Scan the data below and pick out the lines containing the word "radius".

[Edit tracking data]
= = =

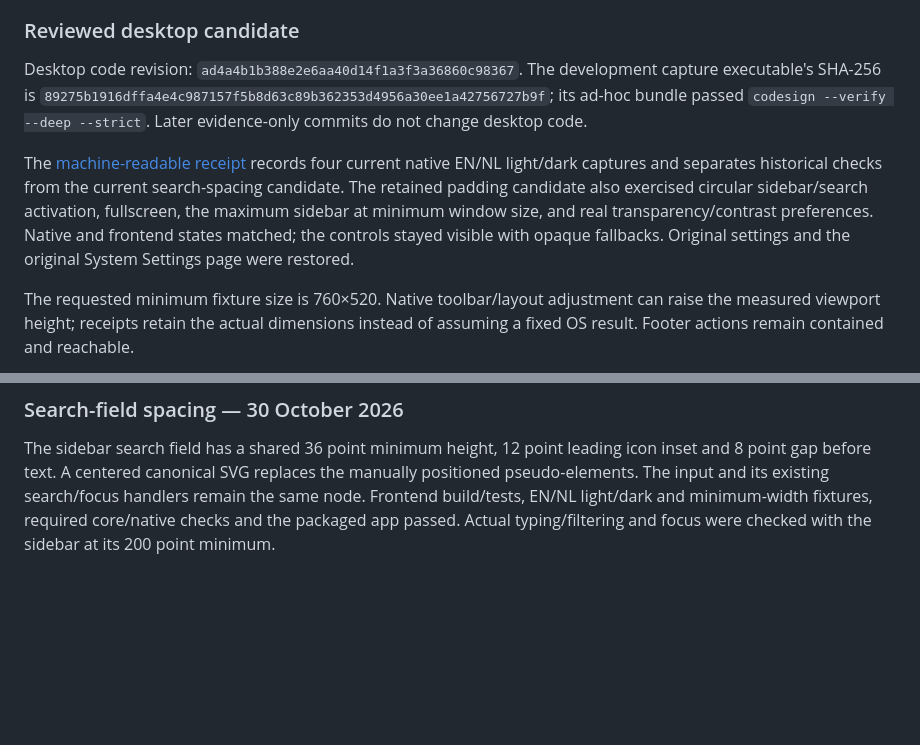
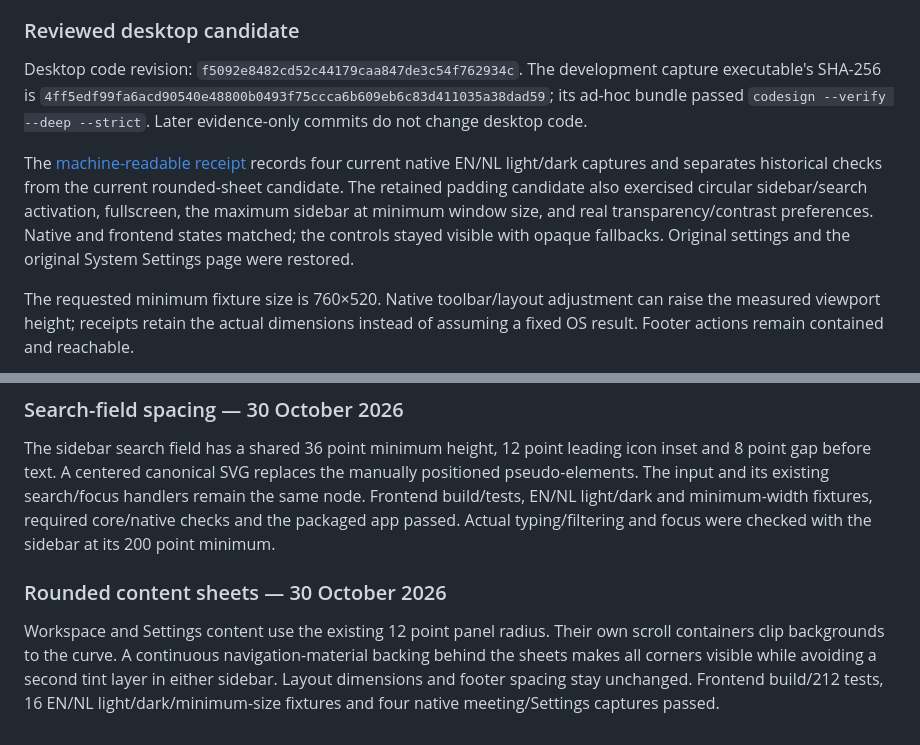
Before and after one commit to ikbenignace/pennel, a Markdown page: docs/macos-liquid-glass.md, 2 parts joined by grey strips. Rendered like a GitHub page; blank space fills up the shorter version.

Commit message:
docs(desktop): show rounded content sheets in review captures
Record the exact native candidate, shared radius and preserved scrolling/footer verification.

Scope-risk: narrow
Tested: native meeting/Settings captures and frontend layout checks

```diff
--- a/docs/macos-liquid-glass.md
+++ b/docs/macos-liquid-glass.md
@@ -32,9 +32,9 @@ Native captures use a separate app identity and only owned window IDs. Browser f
 
 ### Reviewed desktop candidate
 
-Desktop code revision: `ad4a4b1b388e2e6aa40d14f1a3f3a36860c98367`. The development capture executable's SHA-256 is `89275b1916dffa4e4c987157f5b8d63c89b362353d4956a30ee1a42756727b9f`; its ad-hoc bundle passed `codesign --verify --deep --strict`. Later evidence-only commits do not change desktop code.
+Desktop code revision: `f5092e8482cd52c44179caa847de3c54f762934c`. The development capture executable's SHA-256 is `4ff5edf99fa6acd90540e48800b0493f75ccca6b609eb6c83d411035a38dad59`; its ad-hoc bundle passed `codesign --verify --deep --strict`. Later evidence-only commits do not change desktop code.
 
-The [machine-readable receipt](evidence/macos-liquid-glass-2026-10-29/receipt.json) records four current native EN/NL light/dark captures and separates historical checks from the current search-spacing candidate. The retained padding candidate also exercised circular sidebar/search activation, fullscreen, the maximum sidebar at minimum window size, and real transparency/contrast preferences. Native and frontend states matched; the controls stayed visible with opaque fallbacks. Original settings and the original System Settings page were restored.
+The [machine-readable receipt](evidence/macos-liquid-glass-2026-10-29/receipt.json) records four current native EN/NL light/dark captures and separates historical checks from the current rounded-sheet candidate. The retained padding candidate also exercised circular sidebar/search activation, fullscreen, the maximum sidebar at minimum window size, and real transparency/contrast preferences. Native and frontend states matched; the controls stayed visible with opaque fallbacks. Original settings and the original System Settings page were restored.
 
 The requested minimum fixture size is 760×520. Native toolbar/layout adjustment can raise the measured viewport height; receipts retain the actual dimensions instead of assuming a fixed OS result. Footer actions remain contained and reachable.
 
@@ -71,3 +71,7 @@ Button shapes use translucent semantic fills, a hairline edge and a restrained h
 ### Search-field spacing — 30 October 2026
 
 The sidebar search field has a shared 36 point minimum height, 12 point leading icon inset and 8 point gap before text. A centered canonical SVG replaces the manually positioned pseudo-elements. The input and its existing search/focus handlers remain the same node. Frontend build/tests, EN/NL light/dark and minimum-width fixtures, required core/native checks and the packaged app passed. Actual typing/filtering and focus were checked with the sidebar at its 200 point minimum.
+
+### Rounded content sheets — 30 October 2026
+
+Workspace and Settings content use the existing 12 point panel radius. Their own scroll containers clip backgrounds to the curve. A continuous navigation-material backing behind the sheets makes all corners visible while avoiding a second tint layer in either sidebar. Layout dimensions and footer spacing stay unchanged. Frontend build/212 tests, 16 EN/NL light/dark/minimum-size fixtures and four native meeting/Settings captures passed.
```
Also changed, not shown: docs/evidence/macos-liquid-glass-2026-10-29/meeting-dark.png, docs/evidence/macos-liquid-glass-2026-10-29/meeting-light.png, 1 other file.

= = =

◆ FINISHED EXERCISE
Record the exact native candidate, shared radius and preserved scrolling/footer verification.
+Workspace and Settings content use the existing 12 point panel radius. Their own scroll containers clip backgrounds to the curve. A continuous navigation-material backing behind the sheets makes all corners visible while avoiding a second tint layer in either sidebar. Layout dimensions and footer spacing stay unchanged. Frontend build/212 tests, 16 EN/NL light/dark/minimum-size fixtures and four native meeting/Settings captures passed.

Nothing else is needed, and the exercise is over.